Two tourists from Switzerland braked sharply when they saw the arachnid walking across state Route 190 east of Towne Pass, a remote area almost 5,000 feet above sea level, on Saturday.
“A 24-year-old Canadian man on a motorcycle then crashed into the back of the Swiss couple’s rented camper van,” the National Park Service said in a statement.
An NPS ambulance took him to Desert View Hospital in Pahrump, Nevada.
“The spider walked away unscathed,” the NPS statement added.
Superintendent Mike Reynolds, the first NPS employee to reach the scene of the crash, said in the statement: “Please drive slowly, especially going down steep hills in the park. Our roads still have gravel patches due to flood damage, and wildlife of all sizes are out.”
The park service added that tarantulas are most commonly spotted in the fall, when the males leave their underground burrows to search for a mate.
The rewards for doing so are short-lived however: Females sometimes kill and eat males after mating.
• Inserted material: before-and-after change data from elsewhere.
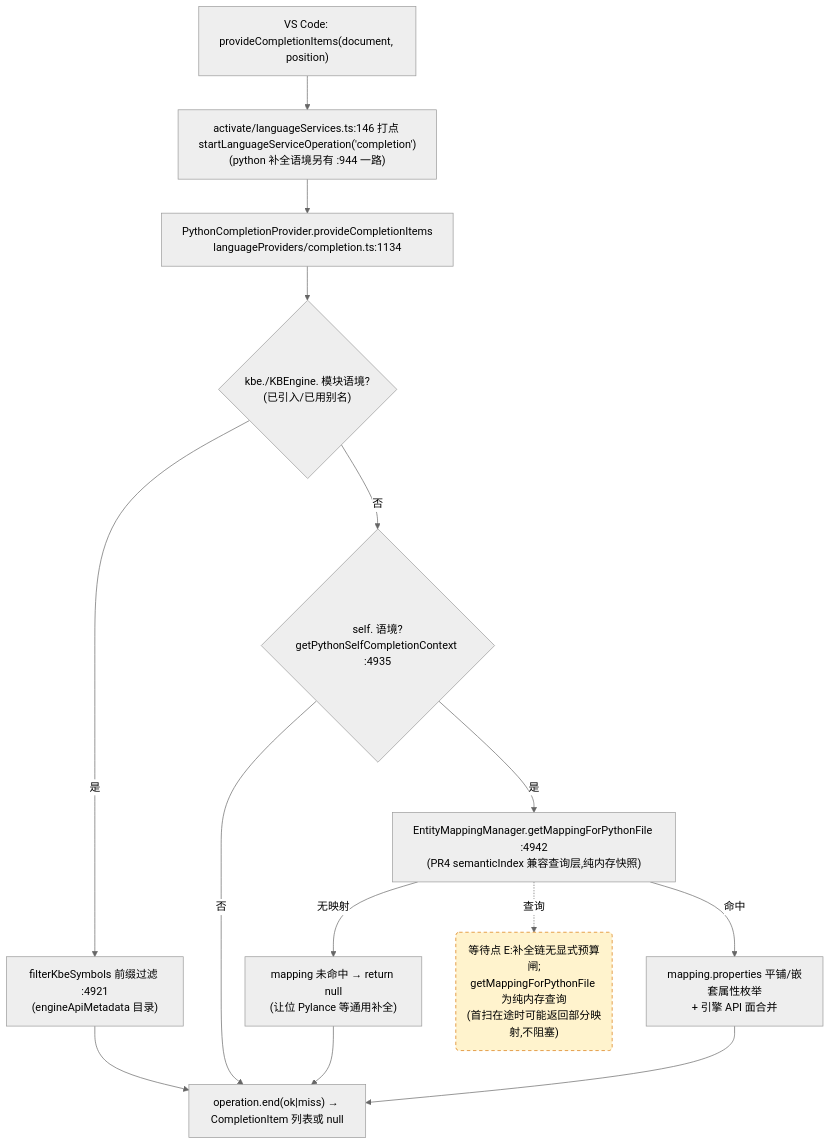
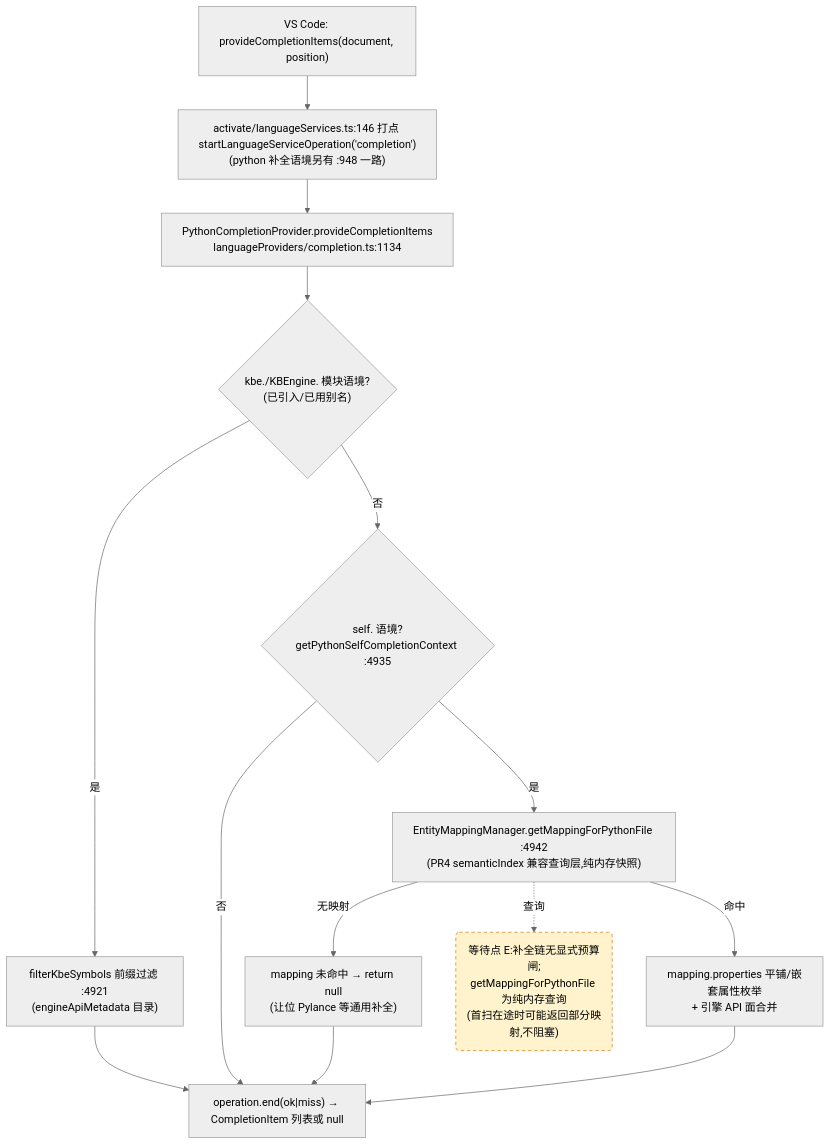
One commit to cuihairu/kode changed the third of 4 diagrams in docs/perf/2026-baseline.md. Above: the diagram before and after it, drawn with Mermaid (neutral theme). The commit also changed other lines of this file and 8 other files, not shown here.

````diff
--- a/docs/perf/2026-baseline.md
+++ b/docs/perf/2026-baseline.md
@@ -213,27 +214,27 @@
 ```mermaid
 flowchart TD
   VC3["VS Code: provideCompletionItems(document, position)"]
-  M3["activate/languageServices.ts:146 打点 startLanguageServiceOperation('completion')<br/>(python 补全语境另有 :944 一路)"]
+  M3["activate/languageServices.ts:146 打点 startLanguageServiceOperation('completion')<br/>(python 补全语境另有 :948 一路)"]
   CP["PythonCompletionProvider.provideCompletionItems<br/>languageProviders/completion.ts:1134"]
   KBEC{"kbe./KBEngine. 模块语境?<br/>(已引入/已用别名)"}
   FILTER["filterKbeSymbols 前缀过滤 :4921<br/>(engineApiMetadata 目录)"]
   SELFC{"self. 语境?<br/>getPythonSelfCompletionContext :4935"}
   MAP["EntityMappingManager.getMappingForPythonFile :4942<br/>(PR4 semanticIndex 兼容查询层,纯内存快照)"]
   NOMAP["mapping 未命中 → return null<br/>(让位 Pylance 等通用补全)"]
   PROPS["mapping.properties 平铺/嵌套属性枚举<br/>+ 引擎 API 面合并"]
   END3["operation.end(ok|miss) → CompletionItem 列表或 null"]
 
   VC3 --> M3 --> CP --> KBEC
   KBEC -- "是" --> FILTER --> END3
   KBEC -- "否" --> SELFC
   SELFC -- "否" --> END3
   SELFC -- "是" --> MAP
   MAP -- "无映射" --> NOMAP --> END3
   MAP -- "命中" --> PROPS --> END3
 
   WAITE("等待点 E:补全链无显式预算闸;<br/>getMappingForPythonFile 为纯内存查询<br/>(首扫在途时可能返回部分映射,不阻塞)")
   MAP -.->|查询| WAITE
 
   classDef waitPoint fill:#fff3cd,stroke:#d97706,stroke-dasharray:5 4;
   class WAITE waitPoint;
 ```
````
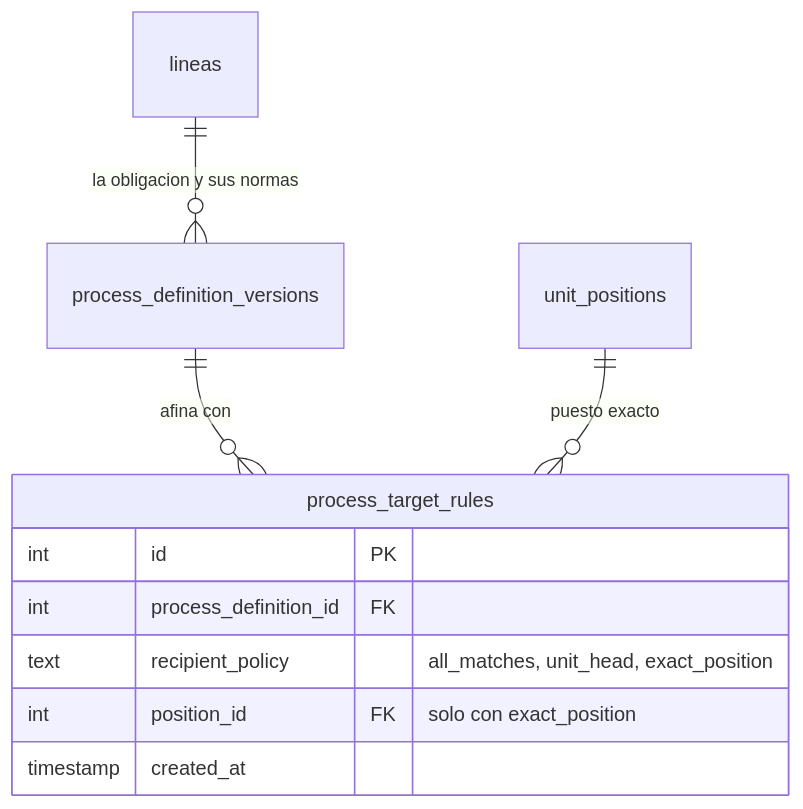
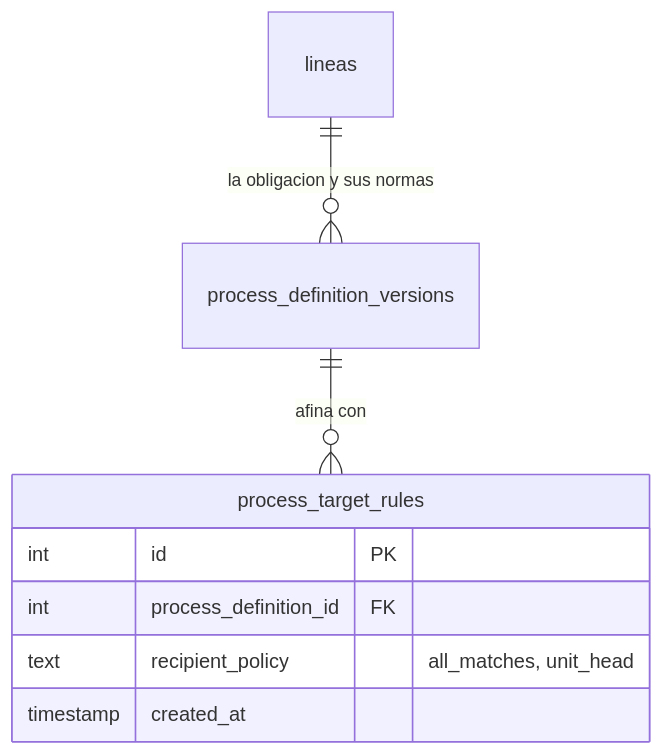
One commit to fresvel/deasy changed the diagram in docs/src/content/docs/modelo/reparto.md. Above: the diagram before and after it, drawn with Mermaid. The commit also changed other lines of this file and 41 other files, not shown here.

````diff
--- a/docs/src/content/docs/modelo/reparto.md
+++ b/docs/src/content/docs/modelo/reparto.md
@@ -136,18 +145,16 @@
 ```mermaid
 erDiagram
   %% parcial: `lineas` y `process_definition_versions` salen solo como el extremo de su relacion,
   %% para situar de donde viene el alcance. Sus columnas estan en /modelo/mapa-con-campos/
   lineas ||--o{ process_definition_versions : "la obligacion y sus normas"
   process_definition_versions ||--o{ process_target_rules : "afina con"
-  unit_positions ||--o{ process_target_rules : "puesto exacto"
 
   process_target_rules {
     int id PK
     int process_definition_id FK
 
-    text recipient_policy "all_matches, unit_head, exact_position"
-    int position_id FK "solo con exact_position"
+    text recipient_policy "all_matches, unit_head"
 
     timestamp created_at
   }
 ```
````
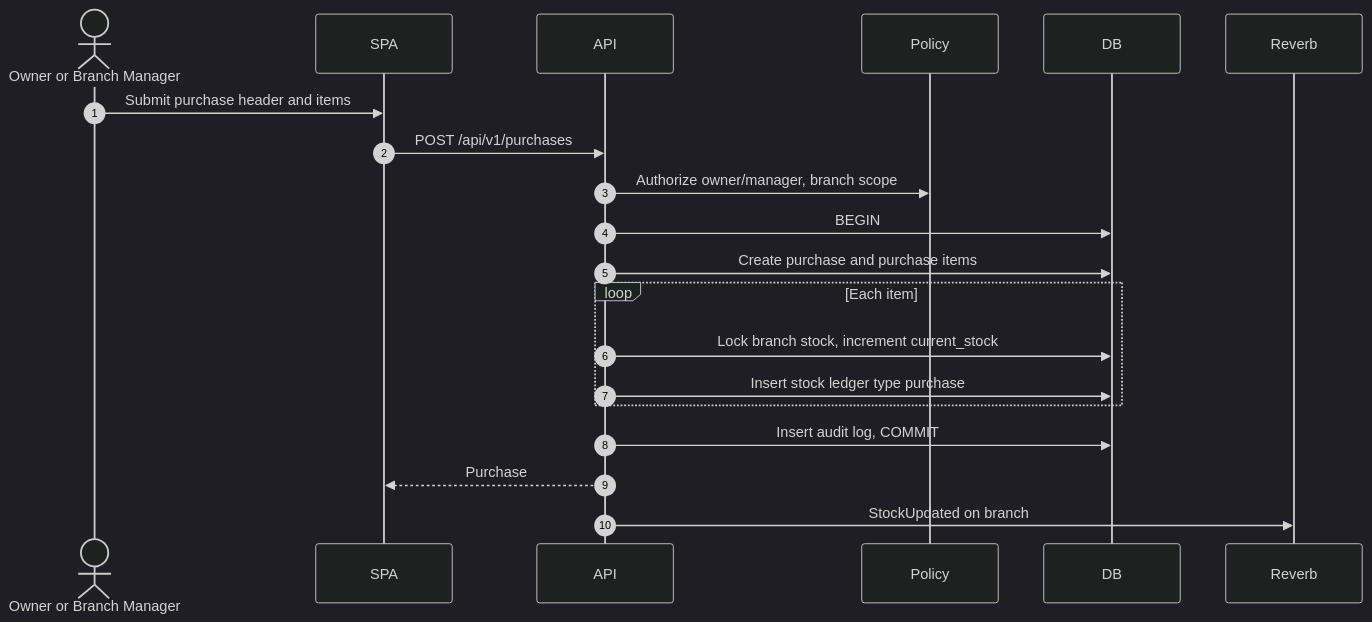
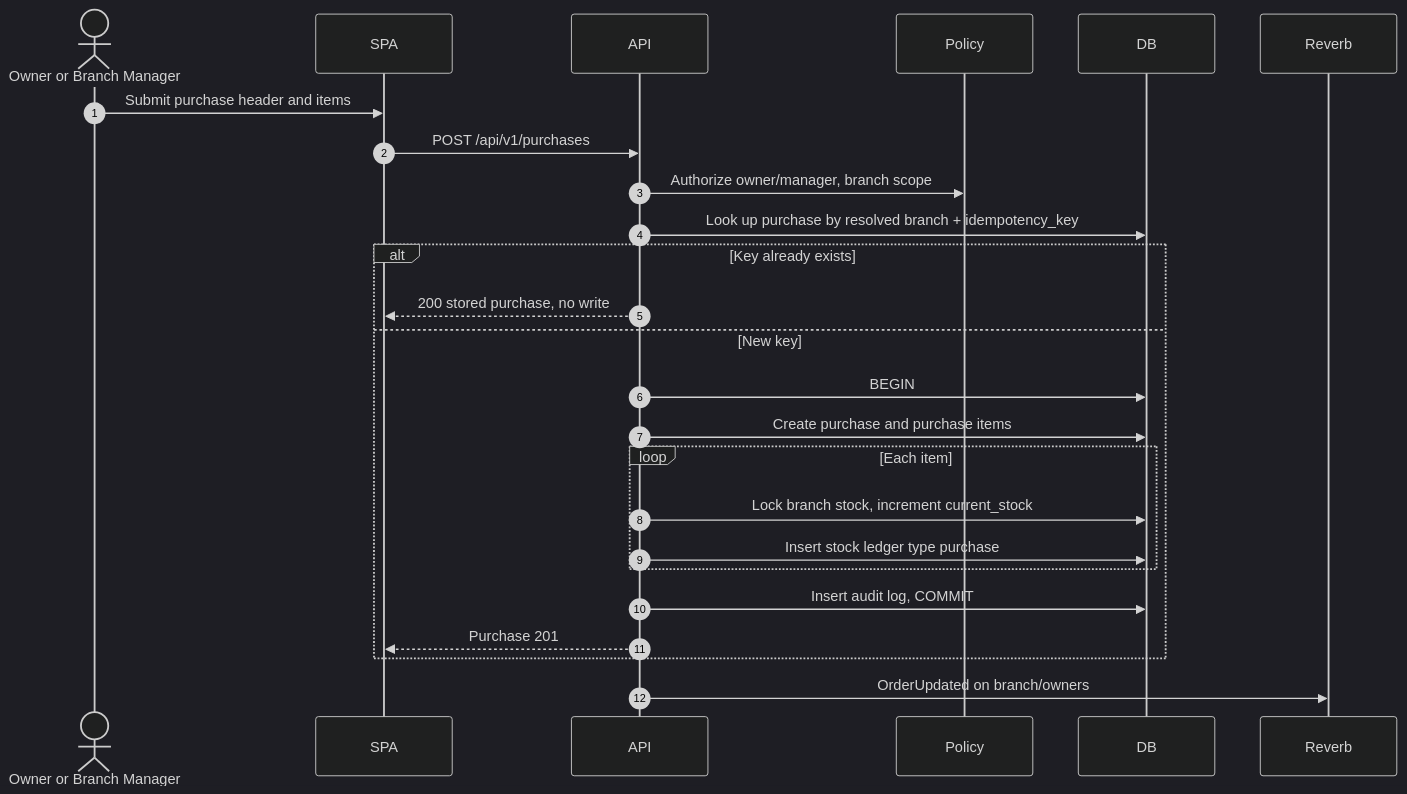
One commit to Arukast/pos_alja changed diagram 11 of 21 in docs/architecture/sequence-diagrams.md. Above: the diagram before and after it, drawn with Mermaid (dark theme). The commit also changed other lines of this file and 9 other files, not shown here.

````diff
--- a/docs/architecture/sequence-diagrams.md
+++ b/docs/architecture/sequence-diagrams.md
@@ -294,23 +294,28 @@
 ```mermaid
 sequenceDiagram
     autonumber
     actor A as Owner or Branch Manager
     participant SPA
     participant API
     participant Policy
     participant DB
     participant R as Reverb
 
     A->>SPA: Submit purchase header and items
     SPA->>API: POST /api/v1/purchases
     API->>Policy: Authorize owner/manager, branch scope
-    API->>DB: BEGIN
-    API->>DB: Create purchase and purchase items
-    loop Each item
-        API->>DB: Lock branch stock, increment current_stock
-        API->>DB: Insert stock ledger type purchase
+    API->>DB: Look up purchase by resolved branch + idempotency_key
+    alt Key already exists
+        API-->>SPA: 200 stored purchase, no write
+    else New key
+        API->>DB: BEGIN
+        API->>DB: Create purchase and purchase items
+        loop Each item
+            API->>DB: Lock branch stock, increment current_stock
+            API->>DB: Insert stock ledger type purchase
+        end
+        API->>DB: Insert audit log, COMMIT
+        API-->>SPA: Purchase 201
     end
-    API->>DB: Insert audit log, COMMIT
-    API-->>SPA: Purchase
-    API->>R: StockUpdated on branch
+    API->>R: OrderUpdated on branch/owners
 ```
````
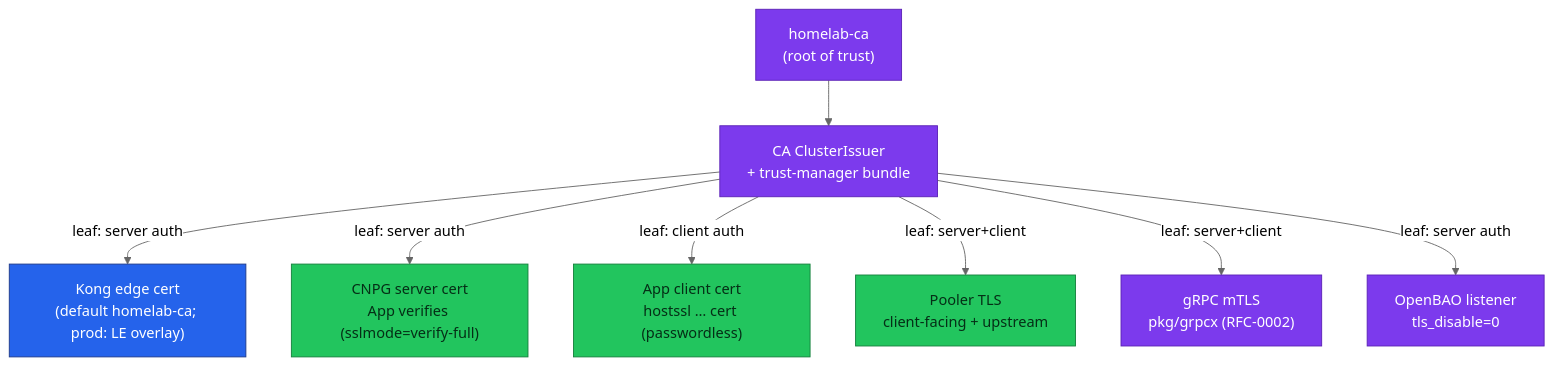
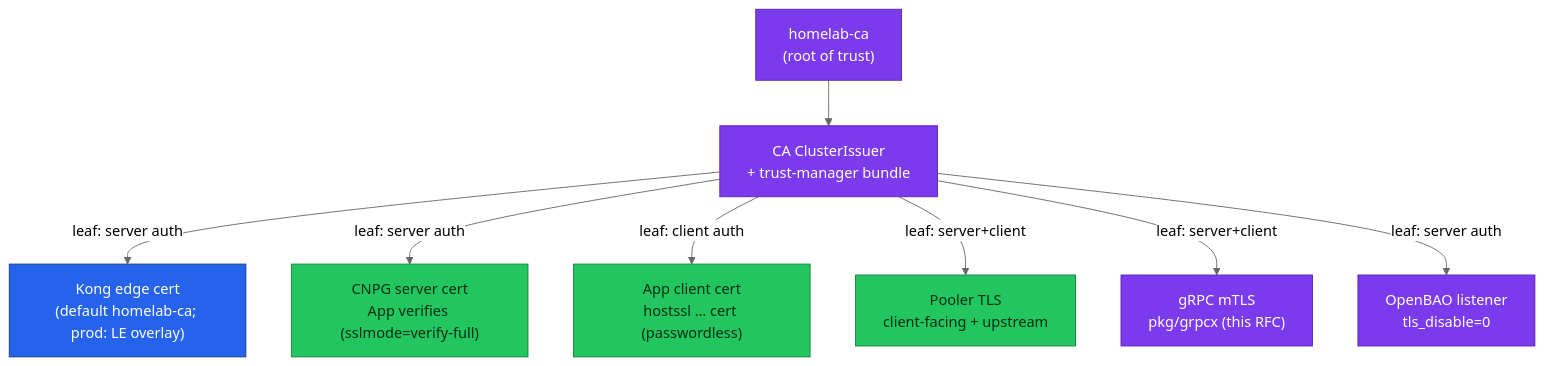
Before and after one commit to duynhlab/homelab: the first of 2 diagrams in docs/proposals/rfc/RFC-0020/research.md, drawn with Mermaid (neutral theme). The commit also changed other lines of this file and 3 other files, not shown here.

````diff
--- a/docs/proposals/rfc/RFC-0020/research.md
+++ b/docs/proposals/rfc/RFC-0020/research.md
@@ -122,16 +122,16 @@
 ```mermaid
 flowchart TD
   root["homelab-ca<br/>(root of trust)"]
   root --> issuer["CA ClusterIssuer<br/>+ trust-manager bundle"]
   issuer -->|"leaf: server auth"| edge["Kong edge cert<br/>(default homelab-ca; prod: LE overlay)"]
   issuer -->|"leaf: server auth"| dbsrv["CNPG server cert<br/>App verifies (sslmode=verify-full)"]
   issuer -->|"leaf: client auth"| dbcli["App client cert<br/>hostssl … cert (passwordless)"]
   issuer -->|"leaf: server+client"| pool["Pooler TLS<br/>client-facing + upstream"]
-  issuer -->|"leaf: server+client"| grpc["gRPC mTLS<br/>pkg/grpcx (RFC-0002)"]
+  issuer -->|"leaf: server+client"| grpc["gRPC mTLS<br/>pkg/grpcx (this RFC)"]
   issuer -->|"leaf: server auth"| bao["OpenBAO listener<br/>tls_disable=0"]
 
   classDef edge fill:#2563eb,color:#fff,stroke:#1e3a8a;
   classDef data fill:#22c55e,color:#052e16,stroke:#15803d;
   classDef platform fill:#7c3aed,color:#fff,stroke:#5b21b6;
   class root,issuer platform; class edge edge; class dbsrv,dbcli,pool data; class grpc,bao platform;
 ```
````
If they survive that ordeal, males only live for a few more months after mating, while females can live for 25 years.
The park service also stressed that tarantulas are not to be feared: Their “bite is reported to be similar to a bee sting, and is not deadly to humans,” it said.
The incident is just the latest mishap involving tourists and animals in America’s national parks this year.
In July, a 47-year-old woman from Phoenix suffered “significant injuries to her chest and abdomen” after being gored by a bison in Yellowstone National Park.
Also in Yellowstone, staff had to kill a newborn bison in May after a visitor helped it cross a river, an apparent rescue effort that prompted the calf’s herd to reject the animal.
An 8-year-old child suffered minor injuries from a cougar attack in Olympic National Park in Washington state in July.